[Version comparison data]

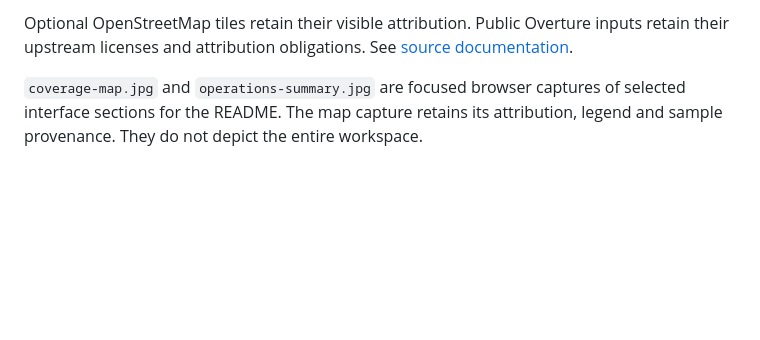
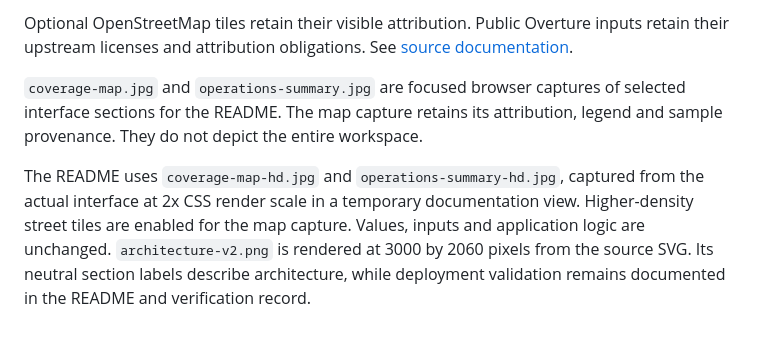
Before and after one commit to Adelapt98/belgiflow, a Markdown page: docs/assets/ASSETS.md, the part around the change. Rendered like a GitHub page; blank space fills up the shorter version.

```diff
--- a/docs/assets/ASSETS.md
+++ b/docs/assets/ASSETS.md
@@ -26,3 +26,5 @@ Leaflet 1.9.4 is vendored from its published npm distribution and retains its BS
 Optional OpenStreetMap tiles retain their visible attribution. Public Overture inputs retain their upstream licenses and attribution obligations. See [source documentation](../SOURCES.md).
 
 `coverage-map.jpg` and `operations-summary.jpg` are focused browser captures of selected interface sections for the README. The map capture retains its attribution, legend and sample provenance. They do not depict the entire workspace.
+
+The README uses `coverage-map-hd.jpg` and `operations-summary-hd.jpg`, captured from the actual interface at 2x CSS render scale in a temporary documentation view. Higher-density street tiles are enabled for the map capture. Values, inputs and application logic are unchanged. `architecture-v2.png` is rendered at 3000 by 2060 pixels from the source SVG. Its neutral section labels describe architecture, while deployment validation remains documented in the README and verification record.
```
Also changed, not shown: README.md (+3 -3 lines), docs/assets/architecture-v2.png (added), docs/assets/architecture.png, docs/assets/coverage-map-hd.jpg (added), docs/assets/operations-summary-hd.jpg (added), 2 other files.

[PROBLEM TO WORK ON]
Write the records out again in full, exactly, and skip every picture.

[RESPONSE BOX]
Before and after one commit to Adelapt98/belgiflow, a Markdown page: docs/assets/ASSETS.md, the part around the change. Rendered like a GitHub page; blank space fills up the shorter version.

```diff
--- a/docs/assets/ASSETS.md
+++ b/docs/assets/ASSETS.md
@@ -26,3 +26,5 @@ Leaflet 1.9.4 is vendored from its published npm distribution and retains its BS
 Optional OpenStreetMap tiles retain their visible attribution. Public Overture inputs retain their upstream licenses and attribution obligations. See [source documentation](../SOURCES.md).
 
 `coverage-map.jpg` and `operations-summary.jpg` are focused browser captures of selected interface sections for the README. The map capture retains its attribution, legend and sample provenance. They do not depict the entire workspace.
+
+The README uses `coverage-map-hd.jpg` and `operations-summary-hd.jpg`, captured from the actual interface at 2x CSS render scale in a temporary documentation view. Higher-density street tiles are enabled for the map capture. Values, inputs and application logic are unchanged. `architecture-v2.png` is rendered at 3000 by 2060 pixels from the source SVG. Its neutral section labels describe architecture, while deployment validation remains documented in the README and verification record.
```
Also changed, not shown: README.md (+3 -3 lines), docs/assets/architecture-v2.png (added), docs/assets/architecture.png, docs/assets/coverage-map-hd.jpg (added), docs/assets/operations-summary-hd.jpg (added), 2 other files.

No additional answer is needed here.